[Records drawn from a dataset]
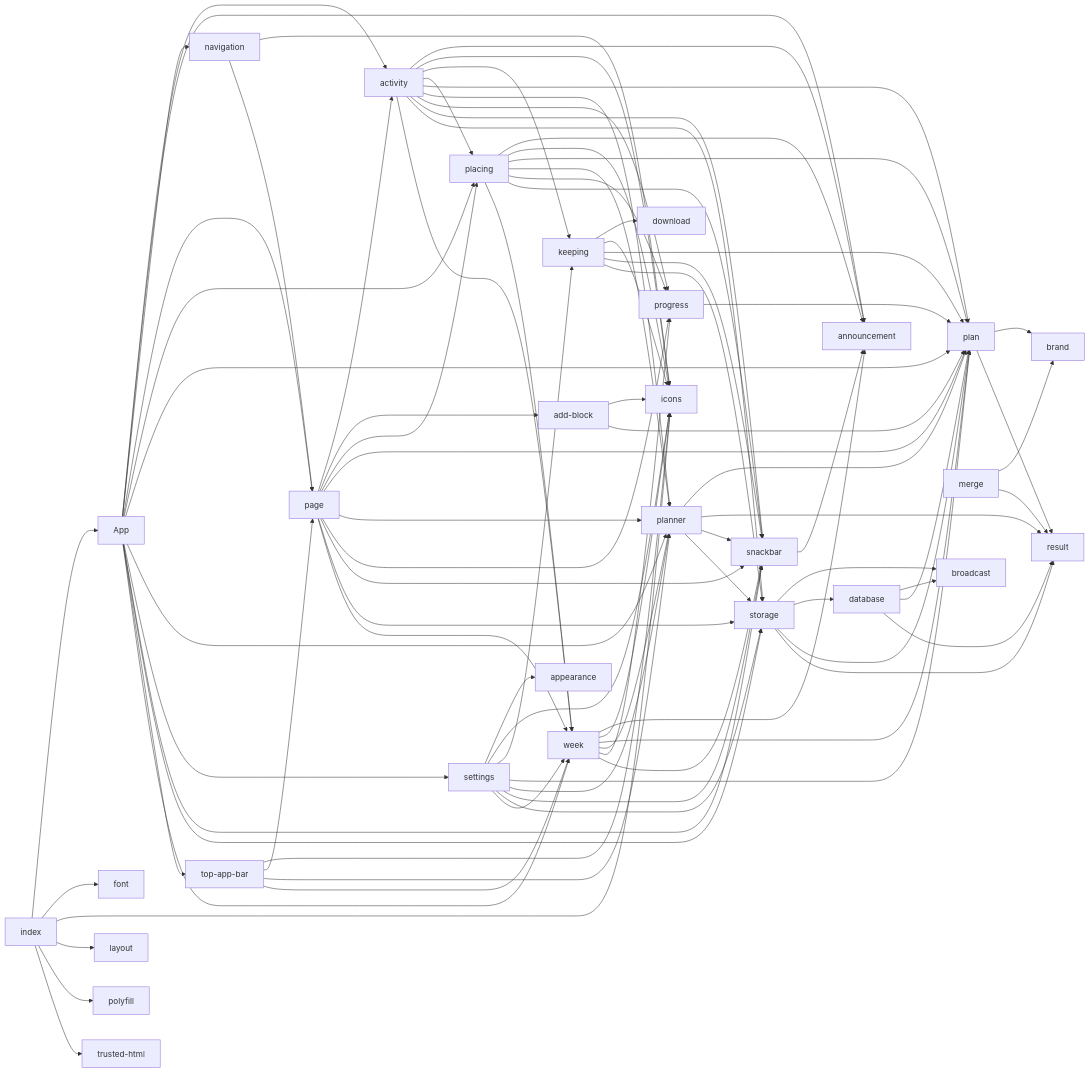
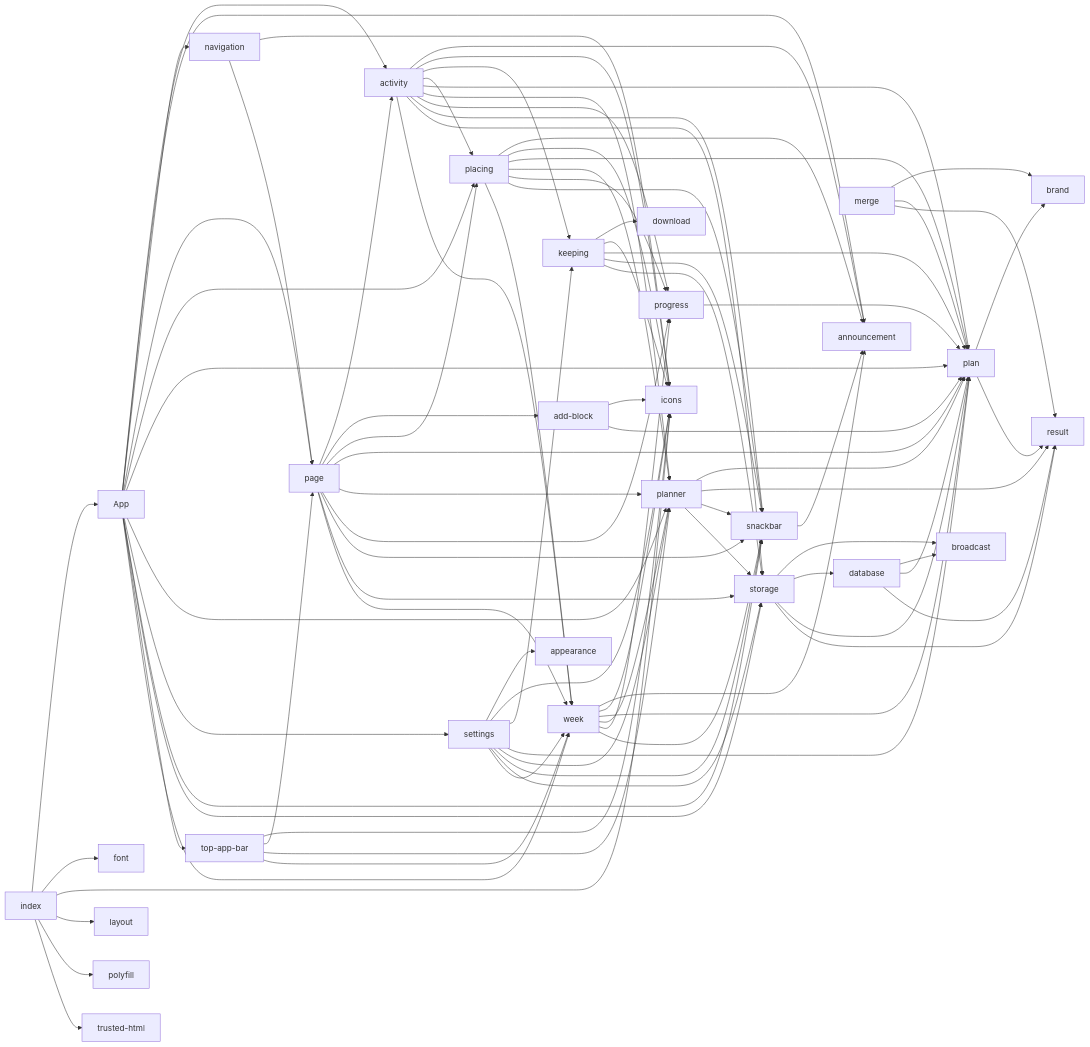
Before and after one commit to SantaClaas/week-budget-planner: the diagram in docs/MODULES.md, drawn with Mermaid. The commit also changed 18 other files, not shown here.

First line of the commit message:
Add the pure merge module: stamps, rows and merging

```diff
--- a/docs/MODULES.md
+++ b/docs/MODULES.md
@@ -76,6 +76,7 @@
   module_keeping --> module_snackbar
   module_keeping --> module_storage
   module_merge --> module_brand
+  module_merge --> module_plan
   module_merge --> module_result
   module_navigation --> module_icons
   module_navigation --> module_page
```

◆ Exercise details
Each entry, word for word, belongs in your answer; each picture does not.

◆ Response for this exercise
Before and after one commit to SantaClaas/week-budget-planner: the diagram in docs/MODULES.md, drawn with Mermaid. The commit also changed 18 other files, not shown here.

First line of the commit message:
Add the pure merge module: stamps, rows and merging

```diff
--- a/docs/MODULES.md
+++ b/docs/MODULES.md
@@ -76,6 +76,7 @@
   module_keeping --> module_snackbar
   module_keeping --> module_storage
   module_merge --> module_brand
+  module_merge --> module_plan
   module_merge --> module_result
   module_navigation --> module_icons
   module_navigation --> module_page
```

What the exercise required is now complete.